Astronomy & Astrophysics
Course
AST201H1
Professor
Michael Reid
Semester
Winter

Description

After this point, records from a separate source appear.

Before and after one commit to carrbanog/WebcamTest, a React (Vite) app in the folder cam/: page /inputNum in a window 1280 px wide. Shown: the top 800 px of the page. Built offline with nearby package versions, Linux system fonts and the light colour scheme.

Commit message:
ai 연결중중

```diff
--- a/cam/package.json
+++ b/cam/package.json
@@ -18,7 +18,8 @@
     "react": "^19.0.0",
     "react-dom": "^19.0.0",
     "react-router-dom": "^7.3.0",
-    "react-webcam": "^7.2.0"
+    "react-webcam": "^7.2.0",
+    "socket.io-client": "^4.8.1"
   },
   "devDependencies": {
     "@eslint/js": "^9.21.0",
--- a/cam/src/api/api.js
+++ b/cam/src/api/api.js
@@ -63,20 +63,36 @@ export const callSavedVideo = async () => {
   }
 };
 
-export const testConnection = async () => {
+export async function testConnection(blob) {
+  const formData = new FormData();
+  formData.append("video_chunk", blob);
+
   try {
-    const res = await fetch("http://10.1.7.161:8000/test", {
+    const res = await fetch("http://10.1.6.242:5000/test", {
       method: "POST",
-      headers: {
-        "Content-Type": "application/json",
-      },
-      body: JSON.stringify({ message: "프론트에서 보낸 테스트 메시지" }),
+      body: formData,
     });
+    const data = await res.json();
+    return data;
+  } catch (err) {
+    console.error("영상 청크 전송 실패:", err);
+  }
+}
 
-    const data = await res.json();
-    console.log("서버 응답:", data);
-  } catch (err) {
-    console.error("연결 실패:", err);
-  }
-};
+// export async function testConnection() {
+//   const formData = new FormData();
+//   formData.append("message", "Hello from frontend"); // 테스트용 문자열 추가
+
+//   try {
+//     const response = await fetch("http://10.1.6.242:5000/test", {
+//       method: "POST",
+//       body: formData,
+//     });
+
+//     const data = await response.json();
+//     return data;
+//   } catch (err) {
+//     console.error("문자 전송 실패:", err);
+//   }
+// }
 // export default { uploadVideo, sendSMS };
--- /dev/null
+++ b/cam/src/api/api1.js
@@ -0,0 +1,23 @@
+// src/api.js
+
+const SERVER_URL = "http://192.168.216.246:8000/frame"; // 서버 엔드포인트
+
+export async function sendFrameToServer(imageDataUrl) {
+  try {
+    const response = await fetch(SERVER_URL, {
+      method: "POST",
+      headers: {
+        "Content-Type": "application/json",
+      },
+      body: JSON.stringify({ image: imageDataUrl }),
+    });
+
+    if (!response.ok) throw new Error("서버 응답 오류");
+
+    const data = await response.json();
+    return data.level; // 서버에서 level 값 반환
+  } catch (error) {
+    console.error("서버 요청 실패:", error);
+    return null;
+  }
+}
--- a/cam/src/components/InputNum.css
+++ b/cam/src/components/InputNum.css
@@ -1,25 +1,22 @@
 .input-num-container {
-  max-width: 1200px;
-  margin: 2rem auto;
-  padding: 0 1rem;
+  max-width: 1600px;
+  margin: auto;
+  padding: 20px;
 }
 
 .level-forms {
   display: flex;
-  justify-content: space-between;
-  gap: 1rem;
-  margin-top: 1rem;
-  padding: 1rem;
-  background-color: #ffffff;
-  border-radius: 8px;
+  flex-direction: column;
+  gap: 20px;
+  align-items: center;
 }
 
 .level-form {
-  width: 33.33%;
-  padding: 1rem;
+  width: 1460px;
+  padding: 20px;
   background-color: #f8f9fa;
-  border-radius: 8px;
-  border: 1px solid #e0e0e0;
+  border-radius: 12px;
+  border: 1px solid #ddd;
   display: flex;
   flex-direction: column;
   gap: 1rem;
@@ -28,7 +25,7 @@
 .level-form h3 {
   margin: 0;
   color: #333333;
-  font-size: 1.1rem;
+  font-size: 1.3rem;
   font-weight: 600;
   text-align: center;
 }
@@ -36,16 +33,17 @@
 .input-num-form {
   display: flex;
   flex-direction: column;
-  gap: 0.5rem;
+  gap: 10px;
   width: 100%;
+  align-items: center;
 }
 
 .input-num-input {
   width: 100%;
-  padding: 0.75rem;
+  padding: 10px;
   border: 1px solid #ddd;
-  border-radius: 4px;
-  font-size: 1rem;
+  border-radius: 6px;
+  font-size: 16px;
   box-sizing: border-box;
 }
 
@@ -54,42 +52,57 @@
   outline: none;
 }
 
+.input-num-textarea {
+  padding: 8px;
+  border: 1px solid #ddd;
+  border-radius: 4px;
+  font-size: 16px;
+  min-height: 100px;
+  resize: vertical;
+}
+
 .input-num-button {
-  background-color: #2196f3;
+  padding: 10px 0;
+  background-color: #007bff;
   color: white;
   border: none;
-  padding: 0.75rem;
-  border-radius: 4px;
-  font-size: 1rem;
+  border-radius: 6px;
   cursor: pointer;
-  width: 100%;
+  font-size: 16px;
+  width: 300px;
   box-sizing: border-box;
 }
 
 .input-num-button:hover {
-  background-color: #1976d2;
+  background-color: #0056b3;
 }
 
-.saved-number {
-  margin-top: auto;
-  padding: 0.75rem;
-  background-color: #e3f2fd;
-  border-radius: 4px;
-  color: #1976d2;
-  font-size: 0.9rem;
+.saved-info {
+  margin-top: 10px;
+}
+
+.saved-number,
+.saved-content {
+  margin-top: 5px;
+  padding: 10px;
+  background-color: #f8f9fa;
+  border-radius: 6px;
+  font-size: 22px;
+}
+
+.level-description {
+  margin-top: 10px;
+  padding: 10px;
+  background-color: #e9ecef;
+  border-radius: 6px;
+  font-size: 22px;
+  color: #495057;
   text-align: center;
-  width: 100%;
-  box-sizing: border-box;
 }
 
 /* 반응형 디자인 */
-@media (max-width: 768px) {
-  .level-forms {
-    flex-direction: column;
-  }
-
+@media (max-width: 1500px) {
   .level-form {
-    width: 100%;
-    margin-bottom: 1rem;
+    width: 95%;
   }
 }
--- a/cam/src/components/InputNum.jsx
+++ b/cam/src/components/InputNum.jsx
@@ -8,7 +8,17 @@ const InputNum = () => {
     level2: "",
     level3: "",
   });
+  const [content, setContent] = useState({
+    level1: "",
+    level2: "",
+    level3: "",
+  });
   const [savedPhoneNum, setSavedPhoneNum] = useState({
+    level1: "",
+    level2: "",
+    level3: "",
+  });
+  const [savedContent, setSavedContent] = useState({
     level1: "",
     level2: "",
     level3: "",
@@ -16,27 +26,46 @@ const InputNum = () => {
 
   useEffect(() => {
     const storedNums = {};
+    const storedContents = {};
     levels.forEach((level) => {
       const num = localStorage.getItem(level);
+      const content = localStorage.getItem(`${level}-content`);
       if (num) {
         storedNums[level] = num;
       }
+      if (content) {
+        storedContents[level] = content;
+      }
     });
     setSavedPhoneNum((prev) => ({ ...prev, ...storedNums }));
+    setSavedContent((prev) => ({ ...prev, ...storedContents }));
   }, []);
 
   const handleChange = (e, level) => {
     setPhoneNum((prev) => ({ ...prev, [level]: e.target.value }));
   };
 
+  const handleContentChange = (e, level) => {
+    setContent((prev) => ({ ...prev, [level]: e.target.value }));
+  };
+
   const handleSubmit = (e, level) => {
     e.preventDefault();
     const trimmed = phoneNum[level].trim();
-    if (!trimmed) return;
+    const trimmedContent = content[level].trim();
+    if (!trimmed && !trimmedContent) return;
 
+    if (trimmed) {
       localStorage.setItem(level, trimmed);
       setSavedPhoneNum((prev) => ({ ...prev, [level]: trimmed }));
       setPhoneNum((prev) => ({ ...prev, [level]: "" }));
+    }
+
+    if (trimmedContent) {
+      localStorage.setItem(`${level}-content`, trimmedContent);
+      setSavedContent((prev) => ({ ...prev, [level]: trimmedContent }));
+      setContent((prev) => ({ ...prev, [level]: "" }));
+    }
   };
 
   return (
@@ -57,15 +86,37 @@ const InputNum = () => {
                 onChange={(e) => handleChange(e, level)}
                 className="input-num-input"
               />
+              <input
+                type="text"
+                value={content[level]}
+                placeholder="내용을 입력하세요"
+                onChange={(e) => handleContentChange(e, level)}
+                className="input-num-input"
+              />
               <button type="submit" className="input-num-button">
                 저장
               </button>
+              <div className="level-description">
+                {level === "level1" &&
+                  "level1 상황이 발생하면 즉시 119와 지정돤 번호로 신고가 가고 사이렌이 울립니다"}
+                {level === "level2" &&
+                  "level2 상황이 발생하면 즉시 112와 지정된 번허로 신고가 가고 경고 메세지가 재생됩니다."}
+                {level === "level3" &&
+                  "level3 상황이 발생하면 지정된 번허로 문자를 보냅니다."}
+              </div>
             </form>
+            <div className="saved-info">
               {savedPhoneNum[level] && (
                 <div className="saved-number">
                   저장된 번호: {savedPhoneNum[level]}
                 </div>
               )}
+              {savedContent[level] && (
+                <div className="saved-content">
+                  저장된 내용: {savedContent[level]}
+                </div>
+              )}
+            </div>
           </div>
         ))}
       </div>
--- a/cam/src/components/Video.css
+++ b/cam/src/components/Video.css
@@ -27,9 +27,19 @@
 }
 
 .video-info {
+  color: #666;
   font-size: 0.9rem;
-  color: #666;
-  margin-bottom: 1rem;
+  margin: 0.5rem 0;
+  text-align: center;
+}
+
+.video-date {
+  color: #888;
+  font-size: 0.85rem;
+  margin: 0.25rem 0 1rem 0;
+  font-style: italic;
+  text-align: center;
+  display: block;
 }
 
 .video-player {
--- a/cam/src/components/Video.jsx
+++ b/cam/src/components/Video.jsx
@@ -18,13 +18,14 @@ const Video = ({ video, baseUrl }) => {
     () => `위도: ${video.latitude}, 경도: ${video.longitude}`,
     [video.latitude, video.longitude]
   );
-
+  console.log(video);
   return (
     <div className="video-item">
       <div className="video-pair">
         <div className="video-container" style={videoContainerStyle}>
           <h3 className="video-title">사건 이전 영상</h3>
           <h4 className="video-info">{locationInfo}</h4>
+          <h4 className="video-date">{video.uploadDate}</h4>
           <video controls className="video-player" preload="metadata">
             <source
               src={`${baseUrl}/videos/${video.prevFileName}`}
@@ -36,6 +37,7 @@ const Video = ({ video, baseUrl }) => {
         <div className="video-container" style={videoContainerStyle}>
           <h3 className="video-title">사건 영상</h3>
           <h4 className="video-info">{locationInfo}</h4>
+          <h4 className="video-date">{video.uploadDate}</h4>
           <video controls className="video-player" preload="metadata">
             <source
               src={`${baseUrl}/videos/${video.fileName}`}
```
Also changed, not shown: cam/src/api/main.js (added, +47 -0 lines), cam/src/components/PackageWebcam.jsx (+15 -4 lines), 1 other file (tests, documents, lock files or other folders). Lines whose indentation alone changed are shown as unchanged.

ASTSpectroscopy Redshift and the Doppler Effect Tuesday January 24 201254Learning From Light y Matter leaves its fingerprints whenever it interacts with light y Redshift absorbs all visible photons except those in red part of the spectrum it must contain a special dye with these absorbing characteristics y Spectroscopyprocess of obtaining a spectrum and reading the information it containsy Spectra show the amount of radiation or intensity at different wavelengths o Intensity at a given wavelength is proportional to the number of photons observed at that wavelength times the energy of those photonsWhat are the tree basic types of spectra y A continuous spectrum looks like a rainbow of light y An absorption line spectrum specifies which colors are missing from the rainbow y An emission line spectrumwe see light only with specific colors against a black background 1 Continuous Spectrum y A spectrum of light that spans broad range of wavelengths without interruption by emission or absorption lines 2 Emission Line Spectrum y A spectrum that contains emission linesemission is the process by which matter emits energy in the form of light o Emission lines look like spikes on a background with little or no intensity o A warm gas cloud produces an emission line spectrum 3 Absorption Line Spectrumy A spectrum that contains absorption linesabsorption is the process by which matter absorbs radiative energyo Absorption lines appear as dips on a background of relatively high intensity lightHow does light tell us what things are made of y Emission or absorption lines occur only at specific wavelengths that correspond to particular energy level transitions in atoms or molecules Every kind of atom ion and molecule produces a unique set of spectral lines so we can determine composition by identifying these linesy Emission Line Spectrao Atoms in any cloud of gas are always colliding with one another exchanging energy in each collision o Most collisions send the atoms off in new directionsA few collisions transfer the right amount of energy to bump an electron from a low energy level to a higher energy level o Electrons cant stay at higher energy levels for longalways fall back down to the ground stateThe energy the electron loses when it falls to a lower energy level must go somewheregoes to emitting a photon of light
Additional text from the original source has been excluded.